But, going by the outlook given by the International Energy Agency (IEA) the Wests energy watchdog or for that matter of Opec, the cartel of oil producing countries, an attempt can definitely be made to try and get closer to the likely price levels that this scarce commodity would witness in the New Year.
International crude oil prices crossed the $99-a-barrel mark in November, 2007 and peaked to $99.29. However, oil prices shied away from the much-hyped $100-a-barrel level as the IEA and Opec decided to cut their world demand growth estimates for 2008, due to the threat of an economic slowdown in the US amid a credit crunch.
Going by the US Department of Energy Annual Energy Outlook, 2008, oil prices will stage an approximate 38% decline over the next 8 years. Interestingly, their short-term prediction for 2007 back in 2006 was for crude oil to be around $57 way off the mark. While this may appear to be too optimistic a prediction, with Opec cutting its projections for world oil demand growth in 2008 (citing the threat of an economic slowdown), the prices should fall during 2008.

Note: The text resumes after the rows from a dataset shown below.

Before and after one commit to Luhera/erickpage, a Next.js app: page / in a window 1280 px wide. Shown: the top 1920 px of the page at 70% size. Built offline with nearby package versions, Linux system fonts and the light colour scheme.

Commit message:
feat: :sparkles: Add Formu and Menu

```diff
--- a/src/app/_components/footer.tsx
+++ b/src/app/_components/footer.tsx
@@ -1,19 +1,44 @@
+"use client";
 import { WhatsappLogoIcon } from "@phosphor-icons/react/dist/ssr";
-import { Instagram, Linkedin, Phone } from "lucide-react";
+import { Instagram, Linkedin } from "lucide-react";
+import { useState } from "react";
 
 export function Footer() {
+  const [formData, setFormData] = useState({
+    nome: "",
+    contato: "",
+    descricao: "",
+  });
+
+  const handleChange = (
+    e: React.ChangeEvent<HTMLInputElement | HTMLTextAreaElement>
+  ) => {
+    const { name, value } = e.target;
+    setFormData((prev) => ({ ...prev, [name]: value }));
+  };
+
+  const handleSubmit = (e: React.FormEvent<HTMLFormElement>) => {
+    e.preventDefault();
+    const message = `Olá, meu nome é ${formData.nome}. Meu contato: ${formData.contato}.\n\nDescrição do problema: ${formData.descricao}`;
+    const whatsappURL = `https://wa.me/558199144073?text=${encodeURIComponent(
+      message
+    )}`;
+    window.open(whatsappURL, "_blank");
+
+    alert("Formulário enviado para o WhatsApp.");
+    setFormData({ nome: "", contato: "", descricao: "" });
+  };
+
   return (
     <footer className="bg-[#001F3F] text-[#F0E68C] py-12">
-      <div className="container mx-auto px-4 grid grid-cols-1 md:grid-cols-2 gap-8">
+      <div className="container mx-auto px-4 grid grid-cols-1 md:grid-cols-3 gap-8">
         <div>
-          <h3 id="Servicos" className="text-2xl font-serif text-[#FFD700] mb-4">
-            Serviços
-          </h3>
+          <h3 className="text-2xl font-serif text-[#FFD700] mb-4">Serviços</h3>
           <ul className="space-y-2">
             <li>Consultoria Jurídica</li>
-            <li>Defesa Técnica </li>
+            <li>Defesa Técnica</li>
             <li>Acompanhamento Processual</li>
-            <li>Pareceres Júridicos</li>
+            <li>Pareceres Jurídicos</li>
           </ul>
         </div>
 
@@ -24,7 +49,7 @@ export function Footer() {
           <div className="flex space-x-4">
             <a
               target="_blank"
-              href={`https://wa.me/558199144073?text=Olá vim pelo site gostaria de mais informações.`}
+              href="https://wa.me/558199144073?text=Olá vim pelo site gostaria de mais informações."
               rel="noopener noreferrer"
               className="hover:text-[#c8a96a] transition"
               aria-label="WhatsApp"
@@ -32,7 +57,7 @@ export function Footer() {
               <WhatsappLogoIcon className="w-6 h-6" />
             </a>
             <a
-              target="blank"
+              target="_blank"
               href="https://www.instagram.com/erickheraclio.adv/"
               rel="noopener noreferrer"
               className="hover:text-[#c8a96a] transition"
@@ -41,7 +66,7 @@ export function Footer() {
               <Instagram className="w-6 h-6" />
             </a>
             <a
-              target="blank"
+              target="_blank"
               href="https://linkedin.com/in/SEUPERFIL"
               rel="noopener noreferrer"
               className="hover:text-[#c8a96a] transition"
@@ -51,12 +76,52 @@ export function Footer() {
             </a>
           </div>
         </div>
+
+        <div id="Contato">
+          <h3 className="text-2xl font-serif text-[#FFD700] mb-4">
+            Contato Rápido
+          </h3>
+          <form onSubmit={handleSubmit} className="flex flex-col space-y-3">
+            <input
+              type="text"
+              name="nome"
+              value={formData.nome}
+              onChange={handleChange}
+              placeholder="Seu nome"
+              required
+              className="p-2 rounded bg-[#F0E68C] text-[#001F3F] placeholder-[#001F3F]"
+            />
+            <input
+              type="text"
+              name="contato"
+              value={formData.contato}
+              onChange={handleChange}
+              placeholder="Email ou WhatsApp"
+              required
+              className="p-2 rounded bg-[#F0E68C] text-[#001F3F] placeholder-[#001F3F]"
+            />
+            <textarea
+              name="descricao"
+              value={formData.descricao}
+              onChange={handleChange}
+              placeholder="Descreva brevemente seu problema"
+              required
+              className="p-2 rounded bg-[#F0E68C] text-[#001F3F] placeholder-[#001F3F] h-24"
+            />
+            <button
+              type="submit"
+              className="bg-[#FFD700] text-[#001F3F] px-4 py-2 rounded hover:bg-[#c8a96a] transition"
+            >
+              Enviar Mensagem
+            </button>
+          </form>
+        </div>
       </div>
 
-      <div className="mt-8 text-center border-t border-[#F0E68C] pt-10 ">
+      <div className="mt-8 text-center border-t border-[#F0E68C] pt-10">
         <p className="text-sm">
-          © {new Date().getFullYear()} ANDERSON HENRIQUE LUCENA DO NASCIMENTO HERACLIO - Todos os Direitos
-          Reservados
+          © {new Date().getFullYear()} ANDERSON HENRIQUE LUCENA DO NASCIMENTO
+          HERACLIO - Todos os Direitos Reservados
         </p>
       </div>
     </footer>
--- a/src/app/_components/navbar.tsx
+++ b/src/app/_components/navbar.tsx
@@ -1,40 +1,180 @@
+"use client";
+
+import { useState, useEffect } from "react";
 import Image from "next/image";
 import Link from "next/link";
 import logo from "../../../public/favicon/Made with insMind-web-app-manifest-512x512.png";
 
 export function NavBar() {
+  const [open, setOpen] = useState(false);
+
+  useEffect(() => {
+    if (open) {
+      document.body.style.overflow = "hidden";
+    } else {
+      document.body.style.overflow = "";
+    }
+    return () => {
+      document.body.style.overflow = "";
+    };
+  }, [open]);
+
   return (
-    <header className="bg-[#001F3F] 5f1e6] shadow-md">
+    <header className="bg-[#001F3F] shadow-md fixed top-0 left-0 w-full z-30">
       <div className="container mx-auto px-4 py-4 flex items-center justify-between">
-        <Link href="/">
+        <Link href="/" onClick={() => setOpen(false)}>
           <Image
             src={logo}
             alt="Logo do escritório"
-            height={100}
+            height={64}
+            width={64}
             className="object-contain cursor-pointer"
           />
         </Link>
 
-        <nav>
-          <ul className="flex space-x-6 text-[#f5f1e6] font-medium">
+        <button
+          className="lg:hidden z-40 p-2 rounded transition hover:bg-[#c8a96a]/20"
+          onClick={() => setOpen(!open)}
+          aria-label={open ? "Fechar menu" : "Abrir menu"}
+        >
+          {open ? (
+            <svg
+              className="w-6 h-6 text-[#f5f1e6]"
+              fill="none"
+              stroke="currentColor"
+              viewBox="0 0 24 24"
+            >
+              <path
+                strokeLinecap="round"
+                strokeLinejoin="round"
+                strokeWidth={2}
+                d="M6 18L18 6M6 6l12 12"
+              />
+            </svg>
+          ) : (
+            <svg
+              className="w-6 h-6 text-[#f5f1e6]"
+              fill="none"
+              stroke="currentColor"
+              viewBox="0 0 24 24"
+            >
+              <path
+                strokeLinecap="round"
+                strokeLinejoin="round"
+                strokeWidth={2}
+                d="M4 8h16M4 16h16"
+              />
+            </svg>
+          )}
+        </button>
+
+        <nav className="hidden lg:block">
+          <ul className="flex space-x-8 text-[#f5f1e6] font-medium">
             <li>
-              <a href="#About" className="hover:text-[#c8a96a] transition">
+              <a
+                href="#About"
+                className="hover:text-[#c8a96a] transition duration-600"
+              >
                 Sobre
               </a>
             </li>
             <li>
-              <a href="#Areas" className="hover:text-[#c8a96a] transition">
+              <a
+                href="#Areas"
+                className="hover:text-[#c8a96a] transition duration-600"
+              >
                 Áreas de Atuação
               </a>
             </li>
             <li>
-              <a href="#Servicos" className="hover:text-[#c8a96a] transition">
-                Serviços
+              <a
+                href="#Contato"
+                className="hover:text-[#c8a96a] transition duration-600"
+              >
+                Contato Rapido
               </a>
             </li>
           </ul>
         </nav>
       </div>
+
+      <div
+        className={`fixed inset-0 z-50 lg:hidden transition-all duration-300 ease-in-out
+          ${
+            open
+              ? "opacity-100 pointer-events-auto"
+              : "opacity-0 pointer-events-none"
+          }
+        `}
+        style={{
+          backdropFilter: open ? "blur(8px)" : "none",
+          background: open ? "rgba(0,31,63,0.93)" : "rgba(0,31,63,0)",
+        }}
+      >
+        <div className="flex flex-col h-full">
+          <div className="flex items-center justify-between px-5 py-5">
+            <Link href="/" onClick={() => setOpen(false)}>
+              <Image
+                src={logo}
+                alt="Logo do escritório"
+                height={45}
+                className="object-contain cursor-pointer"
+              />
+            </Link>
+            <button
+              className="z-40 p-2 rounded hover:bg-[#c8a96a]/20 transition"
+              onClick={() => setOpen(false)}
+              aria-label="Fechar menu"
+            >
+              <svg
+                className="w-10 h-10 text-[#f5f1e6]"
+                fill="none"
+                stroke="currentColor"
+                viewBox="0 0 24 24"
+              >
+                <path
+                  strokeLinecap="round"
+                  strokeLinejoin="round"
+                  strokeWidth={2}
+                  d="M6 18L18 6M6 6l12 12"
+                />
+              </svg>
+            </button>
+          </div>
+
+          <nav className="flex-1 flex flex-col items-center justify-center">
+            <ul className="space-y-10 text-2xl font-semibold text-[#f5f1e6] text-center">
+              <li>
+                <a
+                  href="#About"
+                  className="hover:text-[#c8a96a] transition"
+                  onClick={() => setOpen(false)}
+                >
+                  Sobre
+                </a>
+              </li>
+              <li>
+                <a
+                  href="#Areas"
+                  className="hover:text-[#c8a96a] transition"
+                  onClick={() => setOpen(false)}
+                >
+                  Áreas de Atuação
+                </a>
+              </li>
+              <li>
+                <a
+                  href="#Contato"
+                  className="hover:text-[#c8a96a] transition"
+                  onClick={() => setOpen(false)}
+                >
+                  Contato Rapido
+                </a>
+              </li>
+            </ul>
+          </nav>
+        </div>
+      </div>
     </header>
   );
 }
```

Opec, the oil cartel which controls 40 % of the worlds oil supply, last week rejected an official increase in its production ceiling, warning that demand could be lower than forecast because the impact of the credit squeeze.
On its part, IEA said the crude oil demand growth would jump by 2.1million barrels a day in 2008 as strong West Asia consumption will offset the US economic slowdown and the impact of record prices. The revised forecast is about 200,000 b/d higher than last months IEA estimate of growth of 1.9m b/d, and it is significantly higher than Opecs own calculations of growth of just 1.3m b/d.
According to IEA, higher output from some Opec countries, such as Iraq, Angola and the UAE, will boost the cartels real output in December in spite of its decision to leave its official production ceiling unchanged.
Overall, winter prospects have clearly improved, the IEA said, but $90-a-barrel oil makes clear that the market is still on the edge and is unlikely to relax until the peak weather risks have subsided and a clear trend in Opec supplies is apparent.
The IEA said, high oil prices were depressing only marginal demand growth in developed countries, such as the US or Germany. Consumption among rich countries would rise 1.3% this year, it said. However, in developing countries, the watchdog said demand would grow 4% in 2008 led by strong economic growth in China, West Asia and India.
The jump in consumption in 2008 will force Opec to pump more than initially forecast or to draw down inventories as non-Opec supply is expected to grow by only 1m b/d. In spite of the gap between demand and non-Opec supply, this years increase will be an acceleration from 2007s meager growth of 0.5m b/d.
Crude oil and product inventories had already fallen below the 5-year average, the IEA said. In October 2007, the inventories had equalled 52.6 days of demand, down from 55 days during the spring and 54 days in the summer.
West Texas Intermediate (WTI) monthly crude oil prices averaged more than $85 a barrel in October and almost $95 a barrel in November, up $27 and $36 a barrel, respectively, from a year earlier.
The daily closing spot price for WTI peaked at $99.16 a barrel on November 20 but started falling near the end of the month in anticipation of additional Opec production, and was expected to continue to decline slightly through 2008.
However, energy sector watchers feel that the monthly average prices for the WTI are expected to exceed the $80-a- barrel mark, anytime in 2008.